"The pictures depicted in the mural are of people with job opportunities and job training," she said. "It's what we want for that location; it brings the vision to life."
The mural shows people working in different capacities in the same "space" and "level of importance," building the community together, said Lucienne Pereira, the Centerport-based artist who created the piece.
"We have not used real skin colors or face details," Pereira said. "The silhouettes are there to represent anyone, everyone who identifies with it."
To represent cultural diversity, the mural contains designs and patterns from a variety of nationalities and cultures in Huntington -- the United States, Ireland, Middle East, India, the Caribbean and Africa.
"The background is like a map," Pereira said. "Implicitly, this map represents the cultural diversity of the community."
Pereira started in March setting up the outline of the mural in Tri CYA locations in the Big H shopping center and at 310 West Hills Rd. Pereira then invited youths from the program to help paint the mural, in an effort to engage and challenge them.
"I want them to feel pride," Pereira said of the painters. "They will always remember they contributed to something that is part of the fabric of their community. They did it."
For Nazier Grant, 7, participating in the project sparked a budding interest in art. "I loved helping," Nazier said. "I did art in school, but this was more fun."
Ni'Tiera McGee, 9, said she looked forward each day to coming to paint the mural. "It was always a lot of fun to come and be with my friends and help," she said.
The mural will be affixed to the Enrichment Center's north-facing wall on East Second Street. It will be treated with a special coating to guard against weather and graffiti.

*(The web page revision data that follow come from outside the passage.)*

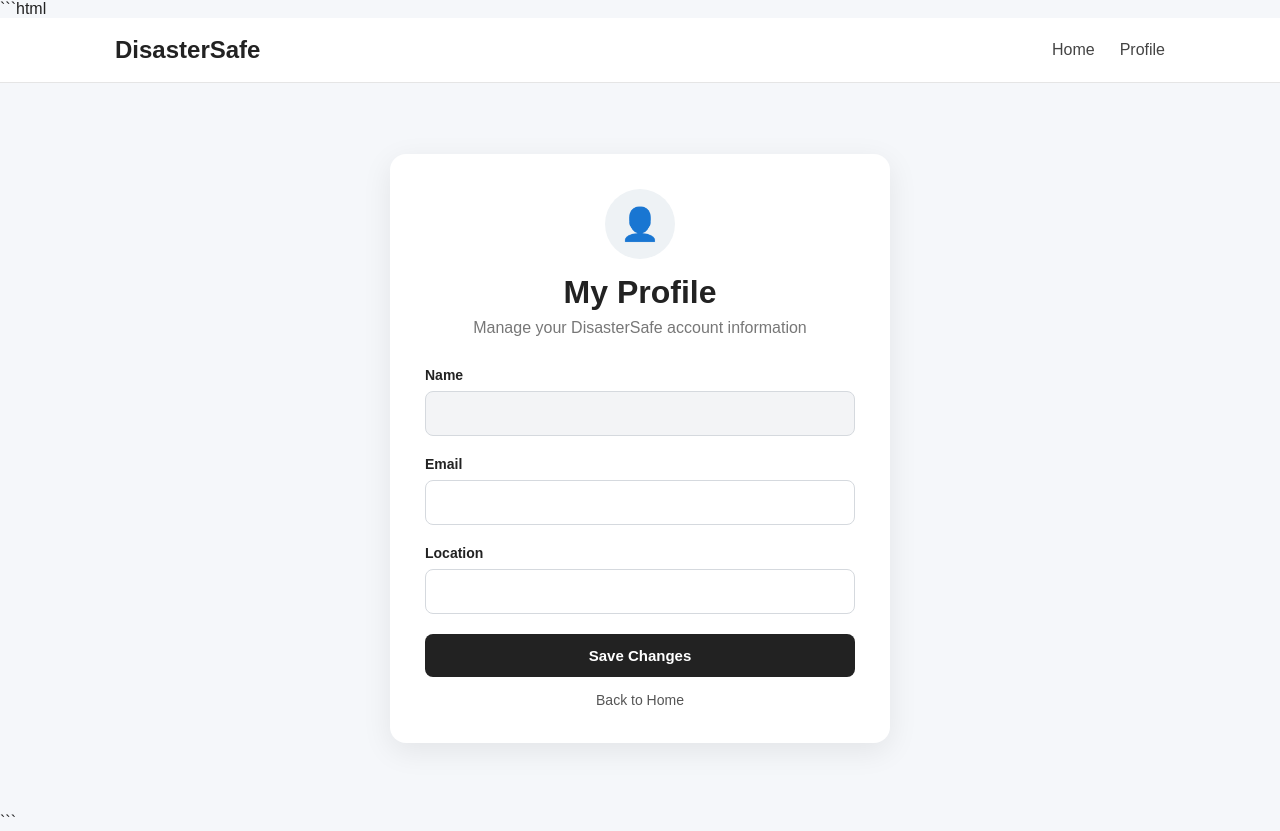
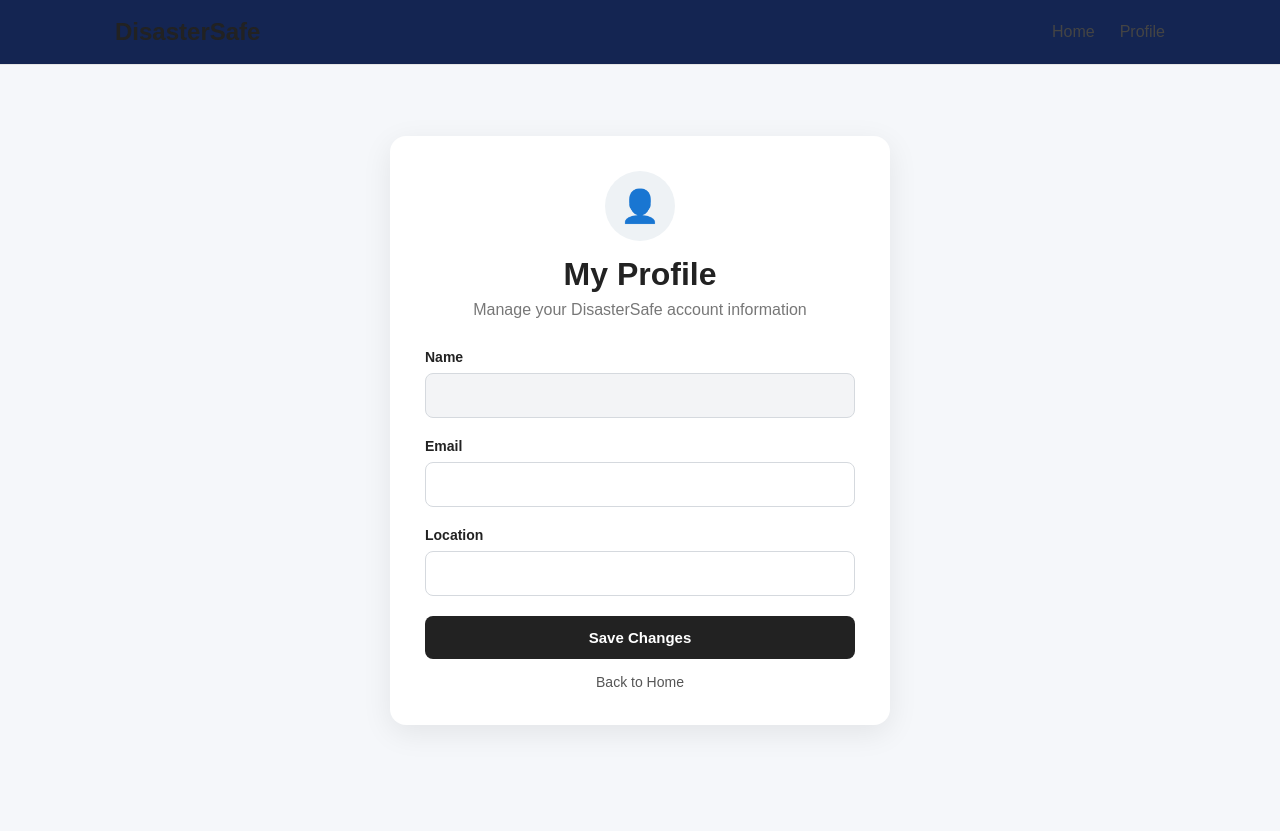
Before and after one commit to kakadraj7-del/DisasterSafe, a Flask app: template templates/profile.html in a window 1280 px wide. After the commit the page ends 727 px from the top, so only its background shows below. Run offline with Flask 3, Linux system fonts and the light colour scheme; the template is opened without the code that fills it, so the values that code supplies are empty.

Commit message:
profile update

````diff
--- a/static/css/profile.css
+++ b/static/css/profile.css
@@ -15,7 +15,7 @@ body {
 /* Header */
 
 .site-header {
-    background: white;
+    background: #142552;
     border-bottom: 1px solid #e5e5e5;
 }
 
--- a/templates/profile.html
+++ b/templates/profile.html
@@ -1,4 +1,3 @@
-```html
 <!DOCTYPE html>
 <html lang="en">
 <head>
@@ -105,4 +104,3 @@
 
 </body>
 </html>
-```
````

The mural is a collaboration between the community, and arts, nonprofit and government sectors. It cost about $3,500.